Learning outcomes of the course unit
- to know and describe the general characteristics of antigens, molecular structures (antibodies, receptors, cytokines), cells, tissues and organs of the immune system; the components and the interactions of innate and acquired immune responses.
- to know and understand the mechanisms of the innate and adaptive, humoral and cellular immune responses to invading microorganisms.
- to understand the pathogenesis of diseases caused by abnormal immune response.
to pass the exams of the first semester, first year
Course contents summary
Definition of immunology. Outlines of the history of immunology. Haematopoiesis: stem cells, myelopoiesis, lymphopoiesis, and erythropoiesis. Innate immunity: self versus non-self. Physical and chemical barriers. Pathogen recognition receptors (PRRs) and pathogen-associated molecular patterns (PAMPs). Complement, acute phase proteins, phagocytosis, NK cells, cytokines and chemokines. Acquired specific immunity: lymphocyte clonal selection, specificity and immune memory. Structure of antibody, isotypes, antigens, and antibody-antigen interaction. T and B lymphocytes and their receptors. The generation of diversity for antigen recognition. The Major Histocompatibility System (MHC). Antigen processing. Activation of B and T lymphocytes. Anatomy of the immune response. Lymphocytes traffic between lymphoid tissues. Antigen Presenting Cells (APC). The production of effectors of the acquired immune response: antibodies, TH1, TH2, CTL lymphocytes, cytokines and chemokines. Immunity to bacteria, virus, fungi and parasitic infections. Evasion of immune mechanisms by pathogens. Passive acquired immunity and vaccination. Brief outlines of immunopathology (autoimmunity, tumor immunology, transplantation, hypersensitivity, immunodeficiency).
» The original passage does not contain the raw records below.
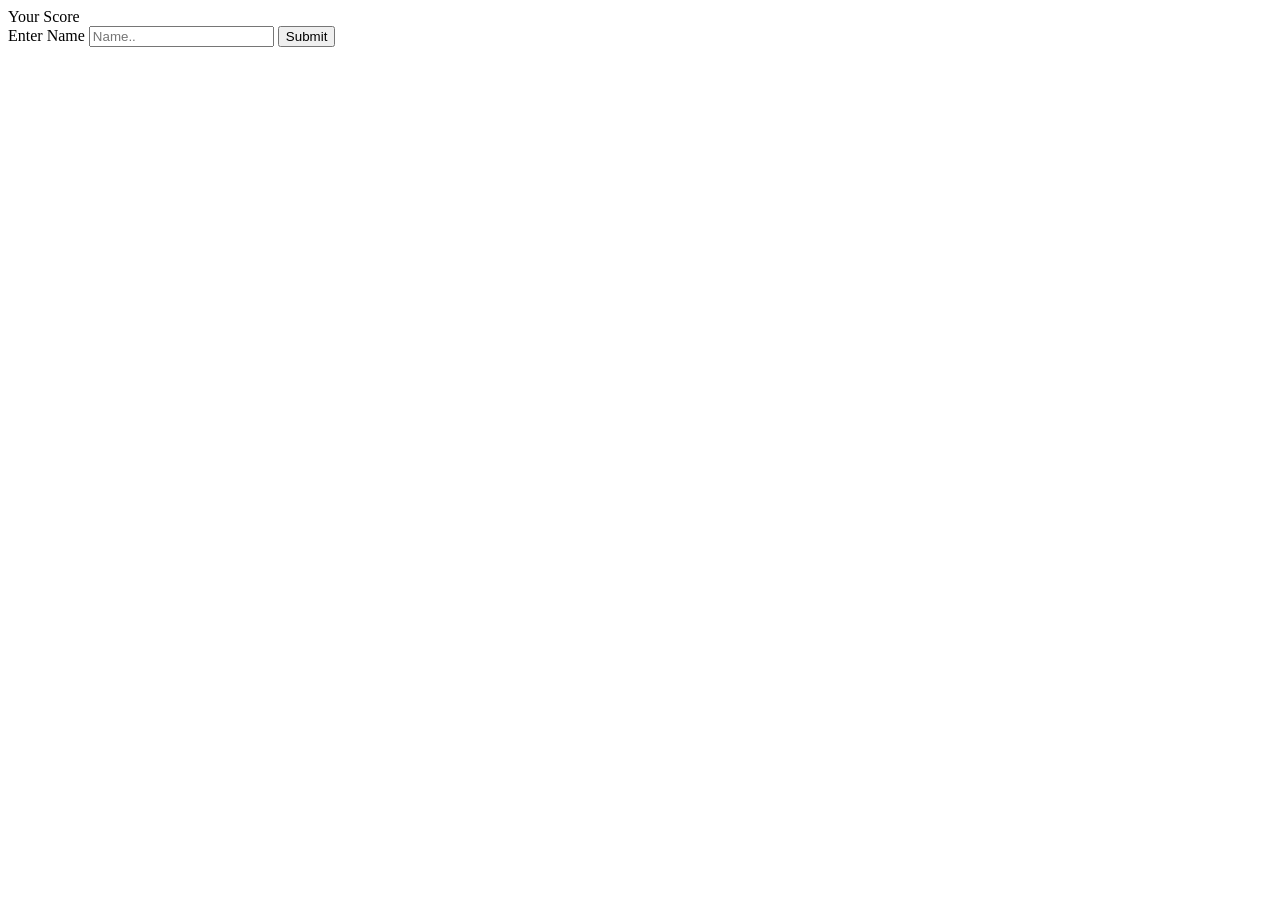
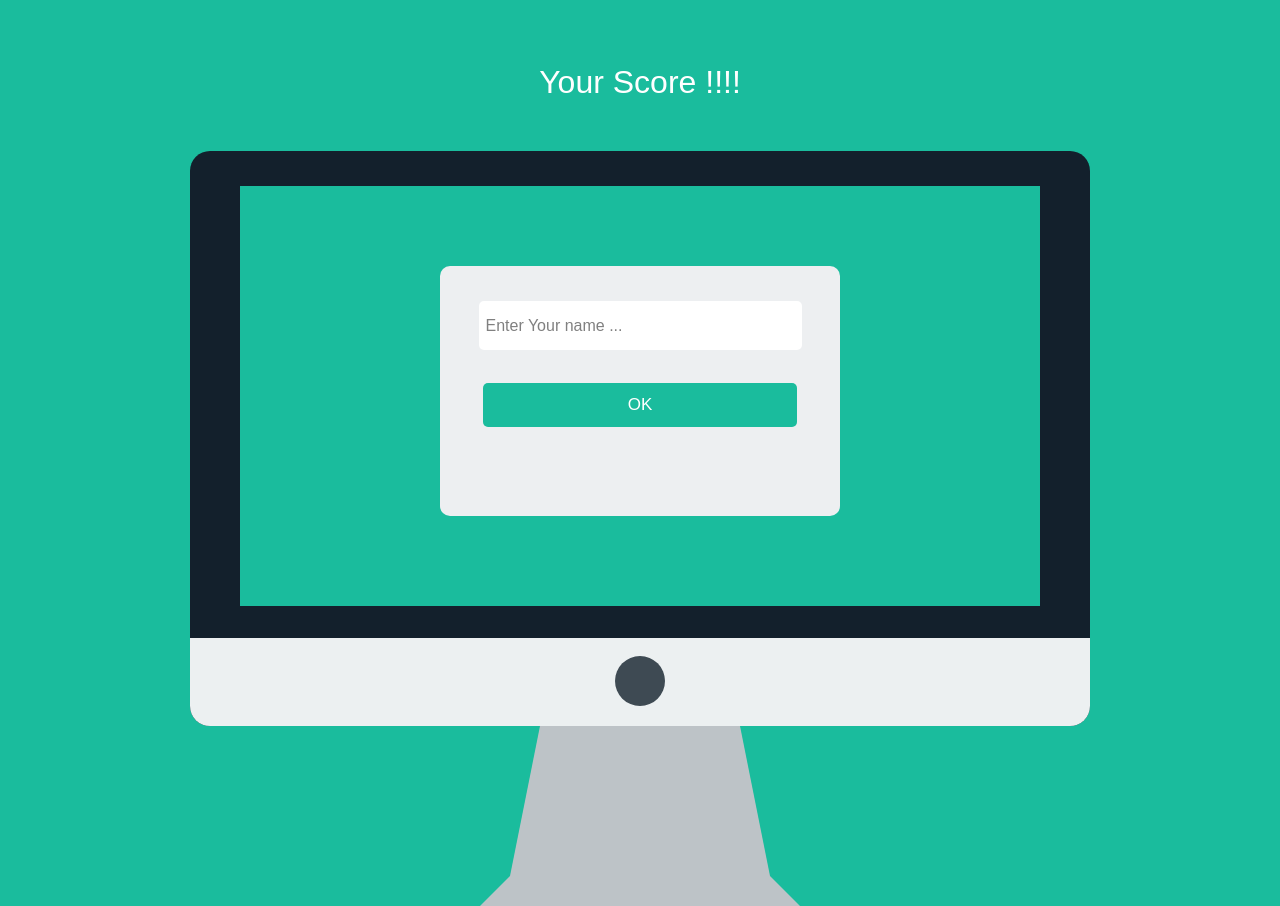
Before and after one commit to mrboomba/gboom, a website: page view/input.html in a window 1280 px wide. Before the commit the page ends 800 px from the top, so only its background shows below. Drawn offline with nearby package versions, Linux system fonts and the light colour scheme.

Commit message:
edit img

```diff
--- a/view/input.html
+++ b/view/input.html
@@ -1,17 +1,27 @@
 <!DOCTYPE html>
-<html>
+<html >
 <head>
-	<title>Enter name</title>
+  <meta charset="UTF-8">
+  <title>Pure CSS Login Form</title>
+  <script src="http://s.codepen.io/assets/libs/modernizr.js" type="text/javascript"></script>
+      <link rel="stylesheet" href="style.css">
 </head>
+
 <body>
-		<label for="fname">Your Score </label> <br/>
-        <!-- <input type="text" id="fname" name="firstname" placeholder="Name.."> -->
+  <h1>Your Score !!!!</h1>
 
-        <label for="lname">Enter Name</label>
-        <input type="text" id="lname" name="lastname" placeholder="Name..">
+<div class="stand">
+  <div class="outer-screen">
+    <div class="inner-screen">
+      <div class="form">
+        <input type="text" class="zocial-dribbble" placeholder="Enter Your name ..." /><br/>
+         <input type="submit" value="OK" />
+      </div>
+    </div>
+  </div>
+</div>
+  <script src='http://cdnjs.cloudflare.com/ajax/libs/jquery/2.1.3/jquery.min.js'></script>
 
 
-
-                        <input type="submit" value="Submit">
 </body>
 </html>
--- /dev/null
+++ b/view/style.css
@@ -0,0 +1,173 @@
+
+
+body{
+  margin: 0px;
+  padding: 0px;
+  background: #1abc9d;
+}
+
+h1{
+  color: #fff;
+  text-align: center;
+  font-family: Arial;
+  font-weight: normal;
+  margin: 2em auto 0px;
+}
+.outer-screen{
+  background: #13202c;
+  width: 900px;
+  height: 540px;
+  margin: 50px auto;
+  border-radius: 20px;
+  -moz-border-radius: 20px;
+  -webkit-border-radius: 20px;
+  position: relative;
+  padding-top: 35px;
+}
+
+.outer-screen:before{
+  content: "";
+  background: #3e4a53;
+  border-radius: 50px;
+  position: absolute;
+  bottom: 20px;
+  left: 0px;
+  right: 0px;
+  margin: auto;
+  z-index: 9999;
+  width: 50px;
+  height: 50px;
+}
+.outer-screen:after{
+  content: "";
+  background: #ecf0f1;
+  width: 900px;
+  height: 88px;
+  position: absolute;
+  bottom: 0px;
+  border-radius: 0px 0px 20px 20px;
+  -moz-border-radius: 0px 0px 20px 20px;
+  -webkit-border-radius: 0px 0px 20px 20px;
+}
+
+.stand{
+  position: relative;
+}
+
+.stand:before{
+  content: "";
+  position: absolute;
+  bottom: -150px;
+  border-bottom: 150px solid #bdc3c7;
+  border-left: 30px solid transparent;
+  border-right: 30px solid transparent;
+  width: 200px;
+  left: 0px;
+  right: 0px;
+  margin: auto;
+}
+
+.stand:after{
+  content: "";
+  position: absolute;
+  width: 260px;
+  left: 0px;
+  right: 0px;
+  margin: auto;
+  border-bottom: 30px solid #bdc3c7;
+  border-left: 30px solid transparent;
+  border-right: 30px solid transparent;
+  bottom: -180px;
+  box-shadow: 0px 4px 0px #7e7e7e
+}
+
+.inner-screen{
+  width: 800px;
+  height: 340px;
+  background: #1abc9d;
+  margin: 0px auto;
+  padding-top: 80px;
+}
+
+.form{
+  width: 400px;
+  height: 230px;
+  background: #edeff1;
+  margin: 0px auto;
+  padding-top: 20px;
+  border-radius: 10px;
+  -moz-border-radius: 10px;
+  -webkit-border-radius: 10px;
+}
+
+input[type="text"]{
+  display: block;
+  width: 309px;
+  height: 35px;
+  margin: 15px auto;
+  background: #fff;
+  border: 0px;
+  padding: 5px;
+  font-size: 16px;
+   border: 2px solid #fff;
+  transition: all 0.3s ease;
+  border-radius: 5px;
+  -moz-border-radius: 5px;
+  -webkit-border-radius: 5px;
+}
+
+input[type="text"]:focus{
+  border: 2px solid #1abc9d
+}
+
+input[type="submit"]{
+  display: block;
+  background: #1abc9d;
+  width: 314px;
+  padding: 12px;
+  cursor: pointer;
+  color: #fff;
+  border: 0px;
+  margin: auto;
+  border-radius: 5px;
+  -moz-border-radius: 5px;
+  -webkit-border-radius: 5px;
+  font-size: 17px;
+  transition: all 0.3s ease;
+}
+
+input[type="submit"]:hover{
+  background: #09cca6
+}
+
+a{
+  text-align: center;
+  font-family: Arial;
+  color: gray;
+  display: block;
+  margin: 15px auto;
+  text-decoration: none;
+  transition: all 0.3s ease;
+  font-size: 12px;
+}
+
+a:hover{
+  color: #1abc9d;
+}
+
+
+::-webkit-input-placeholder {
+   color: gray;
+}
+
+:-moz-placeholder { /* Firefox 18- */
+   color: gray;
+}
+
+::-moz-placeholder {  /* Firefox 19+ */
+   color: gray;
+}
+
+:-ms-input-placeholder {
+   color: gray;
+}
```
Also changed, not shown: view/home.html (+31 -80 lines).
Abbas & Lichtman: BASIC IMMUNOLOGY: Functions and disorders of the immune system. 2nd edition 2006 - Saunders
Parham: THE IMMUNE SYSTEM. 2nd edition 2005 - Garland